== WHAT YOU HAVE TO DO ==
Across the records, count every line that includes "Colori" and give the number by itself.
******
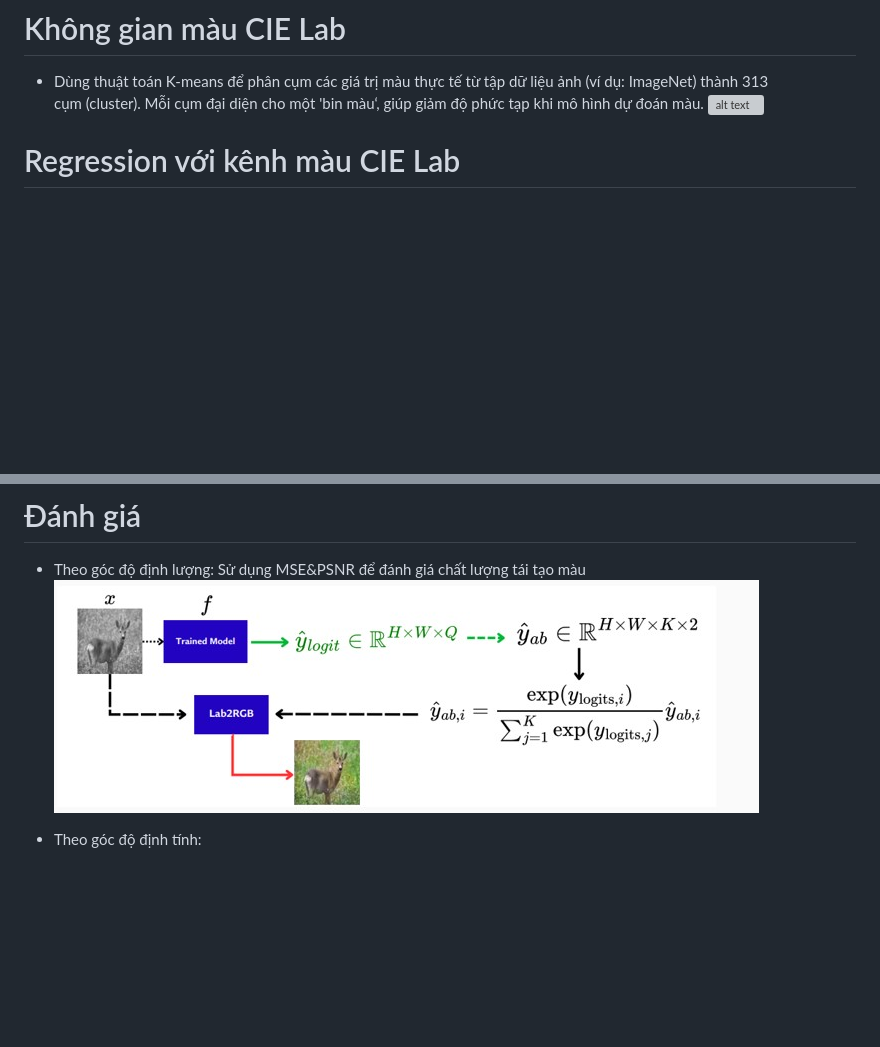
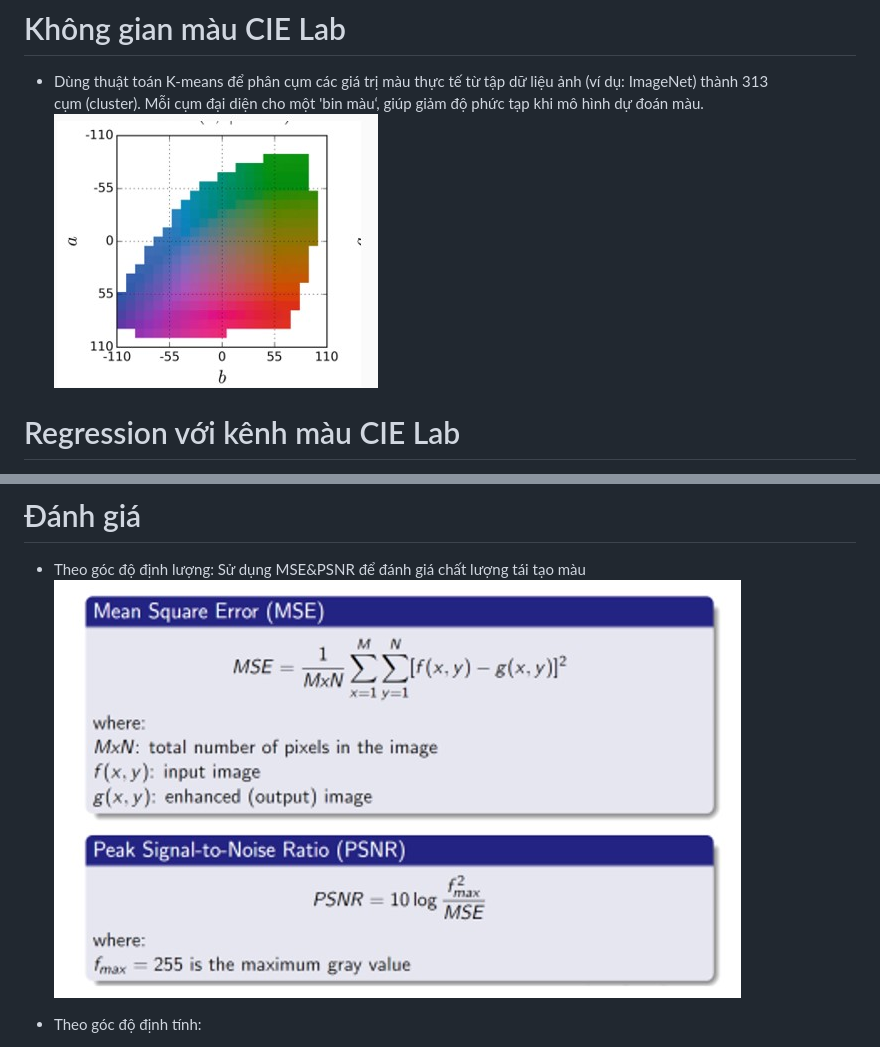
Before and after one commit to lekhanhhoang/influence-of-color, a Markdown page: README.md, 2 parts joined by grey strips. GitHub-like rendering; blank space fills up the shorter version; grey boxes are pictures that could not be loaded.

Commit message:
Chinh Sua Readme Git

```diff
--- a/README.md
+++ b/README.md
@@ -6,7 +6,7 @@ Dự án này được lấy cảm hứng từ bài báo: [Colorful Image Colori
 ![alt text](image/result.png)
 # Không gian màu CIE Lab
 - Dùng thuật toán K-means để phân cụm các giá trị màu thực tế từ tập dữ liệu ảnh (ví dụ: ImageNet) thành 313 cụm (cluster). Mỗi cụm đại diện cho một 'bin màu‘, giúp giảm độ phức tạp khi mô hình dự đoán màu.
-![alt text](image/lab.png)
+![alt text](image/lab.jpg)
 
 # Regression với kênh màu CIE Lab
 - Cách tiếp cận cơ bản đầu tiên để giải quyết bài toán tô màu ảnh là xem nó như một bài toán hồi quy
@@ -22,7 +22,7 @@ Dự án này được lấy cảm hứng từ bài báo: [Colorful Image Colori
 
 # Đánh giá
 - Theo góc độ định lượng: Sử dụng MSE&PSNR để đánh giá chất lượng tái tạo màu
-![alt text](image/Classification-softmax.jpg)
+![alt text](image/MSE.jpg)
 
 - Theo góc độ định tính:
     + Visual Turing Test – Người dùng được hỏi ảnh nào là ảnh thật giữa ảnh tô màu và ảnh gốc → kiểm tra cảm giác “tự nhiên” của ảnh tô màu.
```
******
== TASK OUTPUT ==
2